* [What you should do]
Return, from the lines below, each one that includes the word "verification".

=====

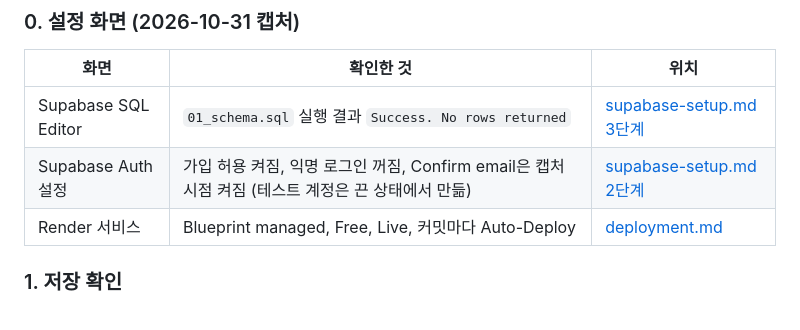
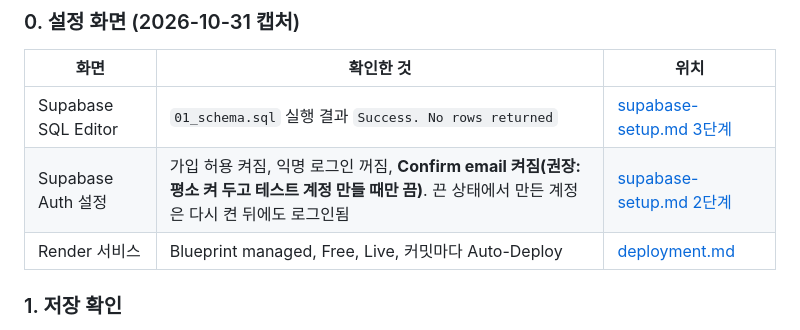
Before and after one commit to eple-lab/task-hive, a Markdown page: docs/verification.md, the part around the change. Drawn GitHub-style.

```diff
--- a/docs/verification.md
+++ b/docs/verification.md
@@ -21,7 +21,7 @@
 | 화면 | 확인한 것 | 위치 |
 |---|---|---|
 | Supabase SQL Editor | `01_schema.sql` 실행 결과 `Success. No rows returned` | [supabase-setup.md 3단계](supabase-setup.md#3-표-만들기) |
-| Supabase Auth 설정 | 가입 허용 켜짐, 익명 로그인 꺼짐, Confirm email은 캡처 시점 켜짐 (테스트 계정은 끈 상태에서 만듦) | [supabase-setup.md 2단계](supabase-setup.md#2-로그인-설정-이메일-인증-끄기) |
+| Supabase Auth 설정 | 가입 허용 켜짐, 익명 로그인 꺼짐, **Confirm email 켜짐(권장: 평소 켜 두고 테스트 계정 만들 때만 끔)**. 끈 상태에서 만든 계정은 다시 켠 뒤에도 로그인됨 | [supabase-setup.md 2단계](supabase-setup.md#2-로그인-설정-이메일-인증) |
 | Render 서비스 | Blueprint managed, Free, Live, 커밋마다 Auto-Deploy | [deployment.md](deployment.md#실제-배포-화면) |
 
 ### 1. 저장 확인
```
Also changed, not shown: docs/roadmap.md (+1 -1 lines), docs/supabase-setup.md (+18 -7 lines).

=====

* [Task response]
Before and after one commit to eple-lab/task-hive, a Markdown page: docs/verification.md, the part around the change. Drawn GitHub-style.
--- a/docs/verification.md
+++ b/docs/verification.md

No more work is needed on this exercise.